§ **EXERCISE AIM**: Could you report every line of the listing below that holds the word "files"?

• • •

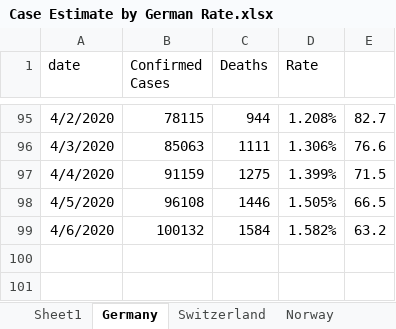
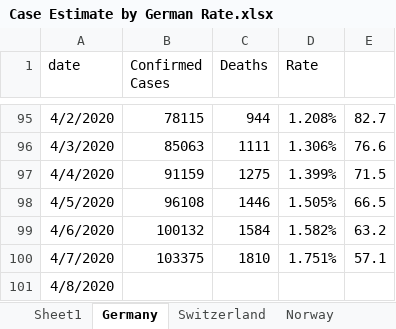
Before and after one commit to meridian-school-computer-science/covid-19, an Excel workbook: Case Estimate by German Rate.xlsx, sheet Germany, drawn as a sheet; only a part is shown, gaps mark what is left out; values as stored, in another font and other column widths than the file's, no borders; the diff names each change by its address in the sheet, - before the commit and + after, or states it on an @@ line.

```diff
--- a/Case Estimate by German Rate.xlsx (sheet Germany)
+++ b/Case Estimate by German Rate.xlsx (sheet Germany)
+row 100: 4/7/2020 | 103375 | 1810 | 1.751% | 57.1
+row 101: 4/8/2020
```
Also changed, not shown: mac_us_states_deaths.xlsx, 5 other files.
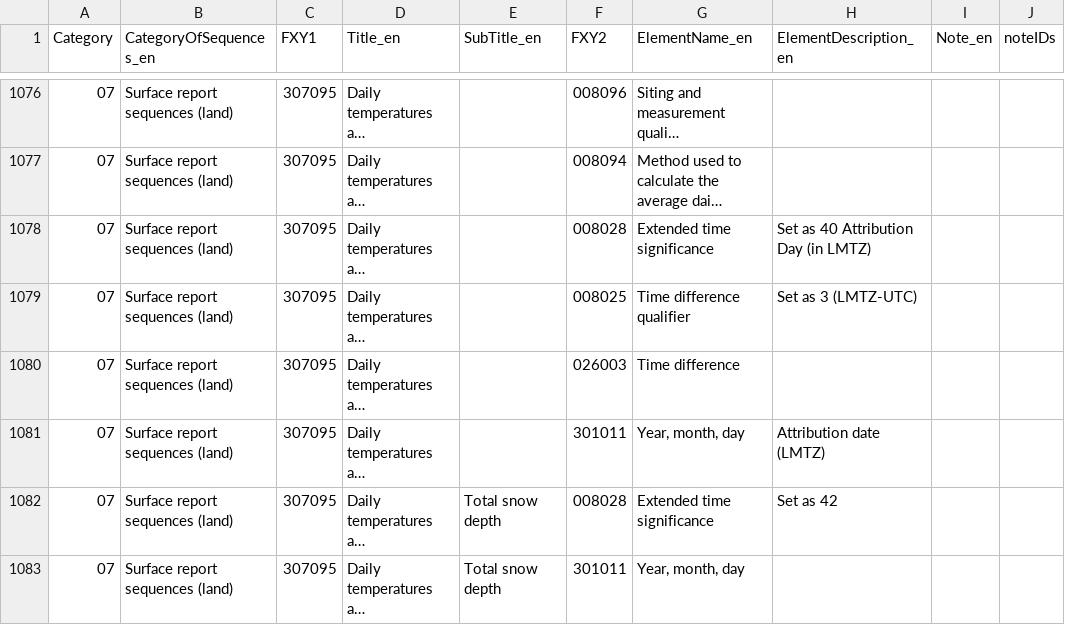
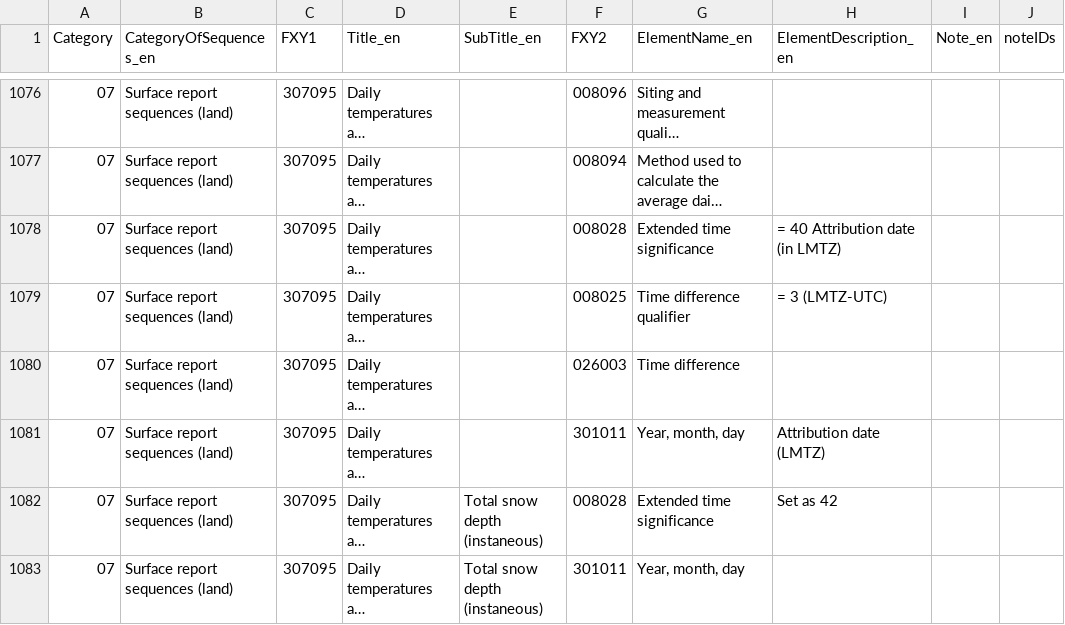
Before and after one commit to wmo-im/BUFR4, a CSV file: BUFR_TableD_en_07.csv, drawn as a sheet; only a part is shown, gaps mark what is left out; long unchanged cells end in …; the diff covers the shown part only; the diff names each change by its address in the sheet, - before the commit and + after, or states it on an @@ line.

```diff
--- a/BUFR_TableD_en_07.csv
+++ b/BUFR_TableD_en_07.csv
-H1078 (ElementDescription_en): Set as 40 Attribution Day (in LMTZ)
+H1078 (ElementDescription_en): = 40 Attribution date (in LMTZ)
-H1079 (ElementDescription_en): Set as 3 (LMTZ-UTC)
+H1079 (ElementDescription_en): = 3 (LMTZ-UTC)
-E1082:E1083 (SubTitle_en): Total snow depth
+E1082:E1083 (SubTitle_en): Total snow depth (instaneous)
```
Also changed, not shown: 9 edited cells elsewhere in this file, BUFRCREX_CodeFlag_en_08.csv, notes/BUFRCREX_CodeFlag_notes.csv, 1 other file.
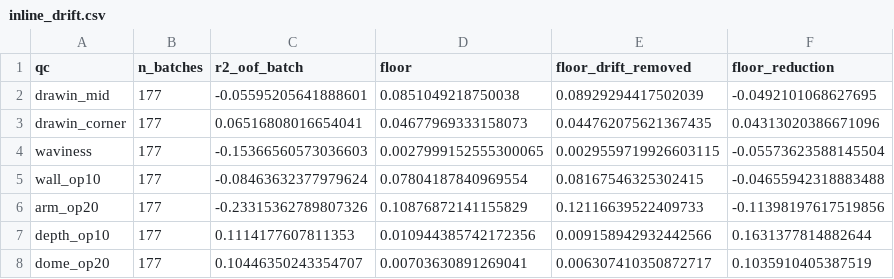
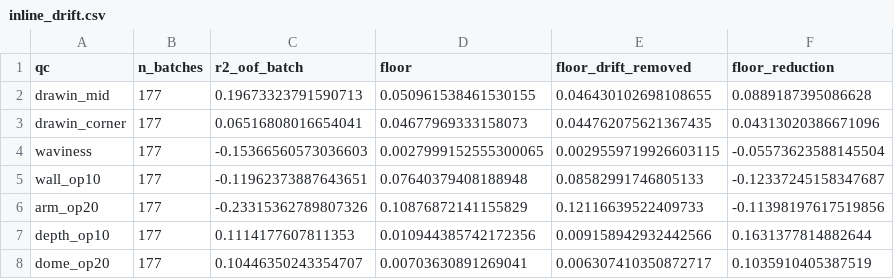
Before and after one commit to htcanseven/Claude, a CSV file: results/inline_drift.csv, drawn as a sheet.

```diff
--- a/results/inline_drift.csv
+++ b/results/inline_drift.csv
@@ -1,6 +1,6 @@
 qc,n_batches,r2_oof_batch,floor,floor_drift_removed,floor_reduction
-drawin_mid,177,-0.05595205641888601,0.0851049218750038,0.08929294417502039,-0.0492101068627695
+drawin_mid,177,0.19673323791590713,0.050961538461530155,0.046430102698108655,0.0889187395086628
 drawin_corner,177,0.06516808016654041,0.04677969333158073,0.044762075621367435,0.04313020386671096
 waviness,177,-0.15366560573036603,0.0027999152555300065,0.0029559719926603115,-0.05573623588145504
-wall_op10,177,-0.08463632377979624,0.07804187840969554,0.08167546325302415,-0.04655942318883488
+wall_op10,177,-0.11962373887643651,0.07640379408188948,0.08582991746805133,-0.12337245158347687
 arm_op20,177,-0.23315362789807326,0.10876872141155829,0.12116639522409733,-0.11398197617519856
```
Also changed, not shown: results/inline_lod.csv, 21 other files.
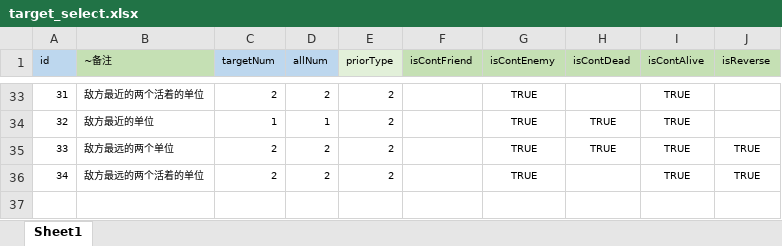
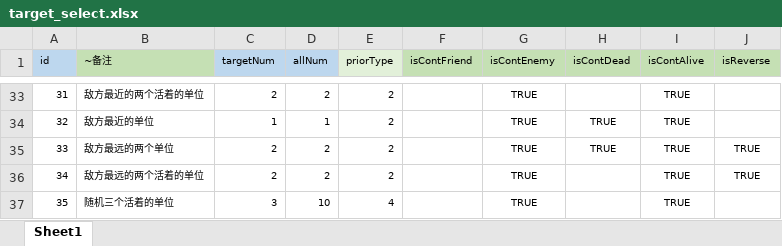
Before and after one commit to lyvoid/l2, an Excel workbook: config/xlsx/target_select.xlsx, sheet Sheet1, drawn as a sheet; only a part is shown, gaps mark what is left out; values as stored, in another font and other column widths than the file's, no borders; the diff names each change by its address in the sheet, - before the commit and + after, or states it on an @@ line.

```diff
--- a/config/xlsx/target_select.xlsx (sheet Sheet1)
+++ b/config/xlsx/target_select.xlsx (sheet Sheet1)
+row 37: 35 | 随机三个活着的单位 | 3 | 10 | 4 |  | TRUE |  | TRUE
```
Also changed, not shown: config/xlsx/battle.xlsx, config/xlsx/battle_enemy.xlsx, 3 other files.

• • •

§ **EXERCISE RESULT**:
Also changed, not shown: mac_us_states_deaths.xlsx, 5 other files.
Also changed, not shown: results/inline_lod.csv, 21 other files.
Also changed, not shown: config/xlsx/battle.xlsx, config/xlsx/battle_enemy.xlsx, 3 other files.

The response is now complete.